[Change listing data]
-- Opening Marker --

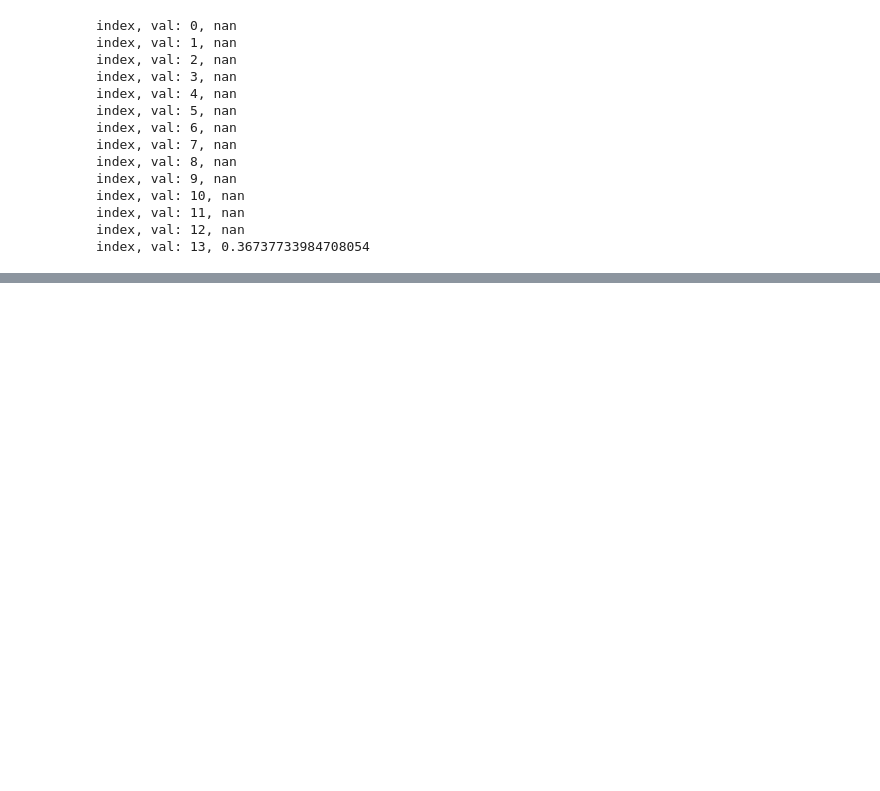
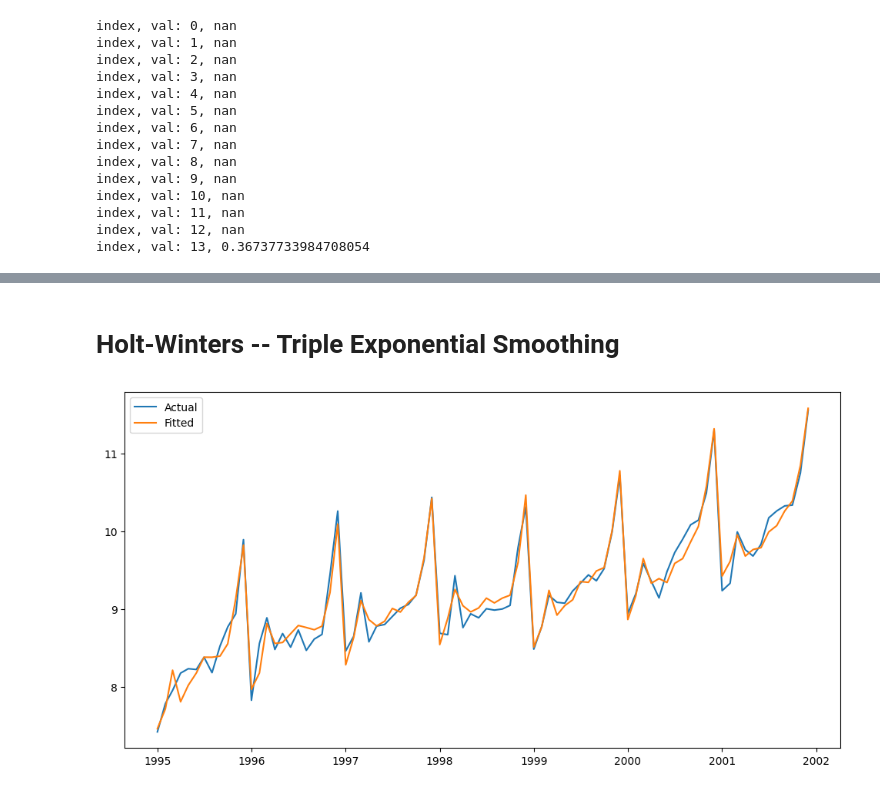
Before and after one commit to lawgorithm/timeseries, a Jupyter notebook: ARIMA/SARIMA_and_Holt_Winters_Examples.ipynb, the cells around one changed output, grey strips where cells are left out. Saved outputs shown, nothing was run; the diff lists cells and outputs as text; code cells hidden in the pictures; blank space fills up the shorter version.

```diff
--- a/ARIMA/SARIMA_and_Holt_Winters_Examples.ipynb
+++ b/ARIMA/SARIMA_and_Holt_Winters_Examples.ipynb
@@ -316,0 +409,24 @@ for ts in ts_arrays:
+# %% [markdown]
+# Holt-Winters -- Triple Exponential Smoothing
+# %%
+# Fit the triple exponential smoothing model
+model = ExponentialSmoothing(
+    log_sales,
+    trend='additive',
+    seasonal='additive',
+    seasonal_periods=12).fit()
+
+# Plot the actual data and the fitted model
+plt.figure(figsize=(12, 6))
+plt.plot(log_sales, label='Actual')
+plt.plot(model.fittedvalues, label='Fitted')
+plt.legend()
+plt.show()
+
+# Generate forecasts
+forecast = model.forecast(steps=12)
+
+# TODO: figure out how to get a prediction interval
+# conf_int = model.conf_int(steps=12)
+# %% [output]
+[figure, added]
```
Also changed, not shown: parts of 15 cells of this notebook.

-- Closing Marker --

* Assigned task *
Type the lines above out again exactly as they appear, skipping every picture.

* The completed task *
Before and after one commit to lawgorithm/timeseries, a Jupyter notebook: ARIMA/SARIMA_and_Holt_Winters_Examples.ipynb, the cells around one changed output, grey strips where cells are left out. Saved outputs shown, nothing was run; the diff lists cells and outputs as text; code cells hidden in the pictures; blank space fills up the shorter version.

```diff
--- a/ARIMA/SARIMA_and_Holt_Winters_Examples.ipynb
+++ b/ARIMA/SARIMA_and_Holt_Winters_Examples.ipynb
@@ -316,0 +409,24 @@ for ts in ts_arrays:
+# %% [markdown]
+# Holt-Winters -- Triple Exponential Smoothing
+# %%
+# Fit the triple exponential smoothing model
+model = ExponentialSmoothing(
+    log_sales,
+    trend='additive',
+    seasonal='additive',
+    seasonal_periods=12).fit()
+
+# Plot the actual data and the fitted model
+plt.figure(figsize=(12, 6))
+plt.plot(log_sales, label='Actual')
+plt.plot(model.fittedvalues, label='Fitted')
+plt.legend()
+plt.show()
+
+# Generate forecasts
+forecast = model.forecast(steps=12)
+
+# TODO: figure out how to get a prediction interval
+# conf_int = model.conf_int(steps=12)
+# %% [output]
+[figure, added]
```
Also changed, not shown: parts of 15 cells of this notebook.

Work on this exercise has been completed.